# [Task prompt]
When the word "left" shows up in a line of the data below, copy that whole line.

# [Data section]
● ● ●
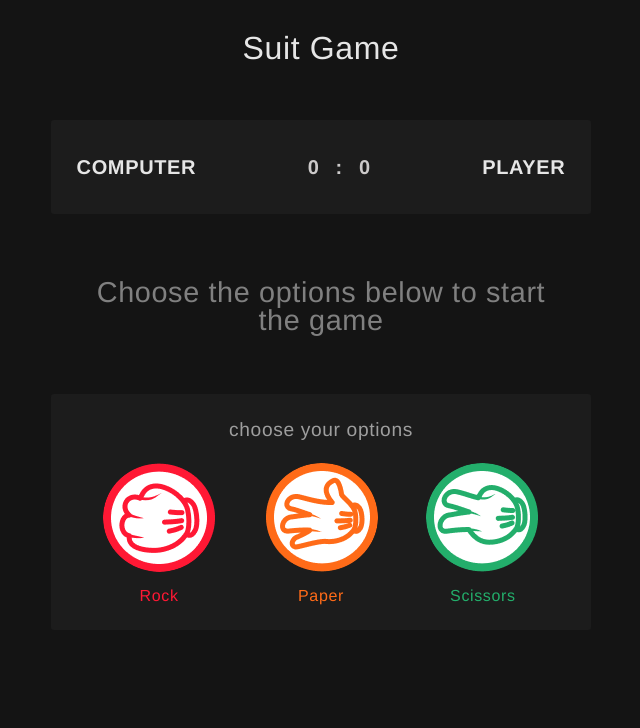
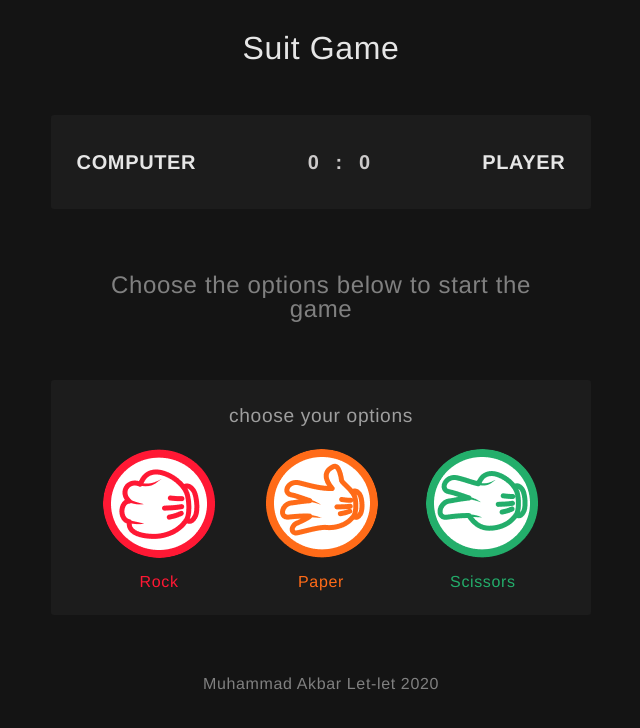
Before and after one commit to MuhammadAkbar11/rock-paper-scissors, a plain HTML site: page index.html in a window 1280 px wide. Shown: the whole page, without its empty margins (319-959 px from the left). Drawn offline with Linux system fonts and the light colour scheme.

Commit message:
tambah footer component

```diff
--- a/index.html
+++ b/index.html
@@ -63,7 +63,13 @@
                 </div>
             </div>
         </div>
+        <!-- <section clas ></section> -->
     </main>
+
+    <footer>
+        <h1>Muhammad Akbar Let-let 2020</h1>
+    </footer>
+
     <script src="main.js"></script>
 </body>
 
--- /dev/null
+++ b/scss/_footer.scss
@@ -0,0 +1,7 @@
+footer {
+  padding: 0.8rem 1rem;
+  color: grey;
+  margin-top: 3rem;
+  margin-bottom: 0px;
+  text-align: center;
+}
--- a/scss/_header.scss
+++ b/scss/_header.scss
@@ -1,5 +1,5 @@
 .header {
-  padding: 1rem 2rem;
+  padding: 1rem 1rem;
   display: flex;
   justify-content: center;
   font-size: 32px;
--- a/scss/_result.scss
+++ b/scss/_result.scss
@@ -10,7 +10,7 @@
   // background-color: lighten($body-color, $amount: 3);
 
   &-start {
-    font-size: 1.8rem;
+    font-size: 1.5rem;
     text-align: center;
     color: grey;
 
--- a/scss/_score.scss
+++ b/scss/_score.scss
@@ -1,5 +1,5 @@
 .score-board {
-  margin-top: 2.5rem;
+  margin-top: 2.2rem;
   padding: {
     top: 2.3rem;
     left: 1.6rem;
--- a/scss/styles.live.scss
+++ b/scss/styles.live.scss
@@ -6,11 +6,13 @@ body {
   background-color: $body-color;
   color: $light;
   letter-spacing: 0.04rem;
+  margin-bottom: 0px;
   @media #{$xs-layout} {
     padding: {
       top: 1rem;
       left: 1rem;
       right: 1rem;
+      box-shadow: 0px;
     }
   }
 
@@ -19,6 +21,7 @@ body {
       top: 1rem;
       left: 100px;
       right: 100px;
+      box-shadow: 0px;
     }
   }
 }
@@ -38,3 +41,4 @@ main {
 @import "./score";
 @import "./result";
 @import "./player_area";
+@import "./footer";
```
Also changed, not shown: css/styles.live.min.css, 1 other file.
● ● ●
# [Answer to the problem]
Before and after one commit to MuhammadAkbar11/rock-paper-scissors, a plain HTML site: page index.html in a window 1280 px wide. Shown: the whole page, without its empty margins (319-959 px from the left). Drawn offline with Linux system fonts and the light colour scheme.
     left: 1.6rem;
       left: 1rem;
       left: 100px;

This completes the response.